What to produce :: Below are records to write out exactly; drop the pictures when you do.

Dataset entries ::
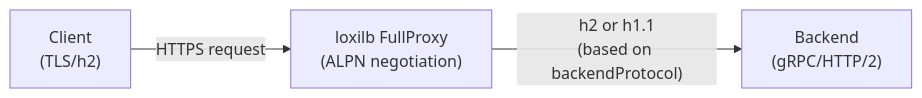
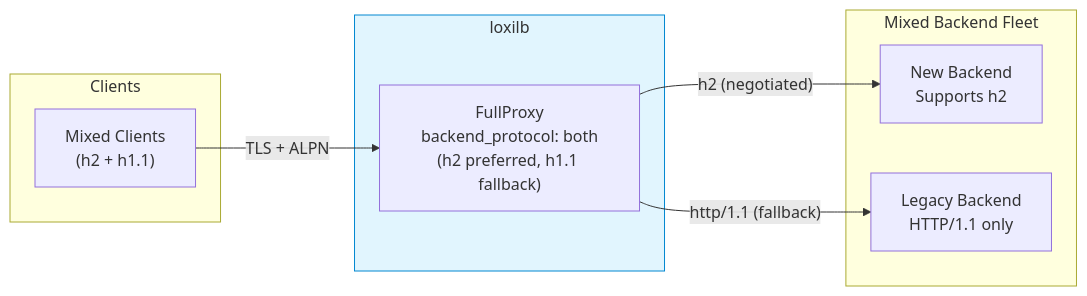
Before and after one commit to NLX-SeokHwanKong/loxilbdocs: the third of 3 diagrams in docs/network-gateway/http2-proxy.md, drawn with Mermaid. The commit also changed other lines of this file and 1 other file, not shown here.

First line of the commit message:
docs(12-02): enhance HTTPS proxy and HTTP/2 proxy with source-verified TLS/ALPN internals

````diff
--- a/docs/network-gateway/http2-proxy.md
+++ b/docs/network-gateway/http2-proxy.md
@@ -26,5 +244,21 @@
 ```mermaid
 flowchart LR
-    A["Client\n(TLS/h2)"] -->|"HTTPS request"| B["loxilb FullProxy\n(ALPN negotiation)"]
-    B -->|"h2 or h1.1\n(based on backendProtocol)"| C["Backend\n(gRPC/HTTP/2)"]
+    subgraph clients ["Clients"]
+        C["Mixed Clients<br/>(h2 + h1.1)"]
+    end
+
+    subgraph proxy ["loxilb"]
+        LB["FullProxy<br/>backend_protocol: both<br/>(h2 preferred, h1.1 fallback)"]
+    end
+
+    subgraph backends ["Mixed Backend Fleet"]
+        B1["New Backend<br/>Supports h2"]
+        B2["Legacy Backend<br/>HTTP/1.1 only"]
+    end
+
+    C -->|"TLS + ALPN"| LB
+    LB -->|"h2 (negotiated)"| B1
+    LB -->|"http/1.1 (fallback)"| B2
+
+    style proxy fill:#e1f5fe,stroke:#0288d1
 ```
````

Reply ::
Before and after one commit to NLX-SeokHwanKong/loxilbdocs: the third of 3 diagrams in docs/network-gateway/http2-proxy.md, drawn with Mermaid. The commit also changed other lines of this file and 1 other file, not shown here.

First line of the commit message:
docs(12-02): enhance HTTPS proxy and HTTP/2 proxy with source-verified TLS/ALPN internals

````diff
--- a/docs/network-gateway/http2-proxy.md
+++ b/docs/network-gateway/http2-proxy.md
@@ -26,5 +244,21 @@
 ```mermaid
 flowchart LR
-    A["Client\n(TLS/h2)"] -->|"HTTPS request"| B["loxilb FullProxy\n(ALPN negotiation)"]
-    B -->|"h2 or h1.1\n(based on backendProtocol)"| C["Backend\n(gRPC/HTTP/2)"]
+    subgraph clients ["Clients"]
+        C["Mixed Clients<br/>(h2 + h1.1)"]
+    end
+
+    subgraph proxy ["loxilb"]
+        LB["FullProxy<br/>backend_protocol: both<br/>(h2 preferred, h1.1 fallback)"]
+    end
+
+    subgraph backends ["Mixed Backend Fleet"]
+        B1["New Backend<br/>Supports h2"]
+        B2["Legacy Backend<br/>HTTP/1.1 only"]
+    end
+
+    C -->|"TLS + ALPN"| LB
+    LB -->|"h2 (negotiated)"| B1
+    LB -->|"http/1.1 (fallback)"| B2
+
+    style proxy fill:#e1f5fe,stroke:#0288d1
 ```
````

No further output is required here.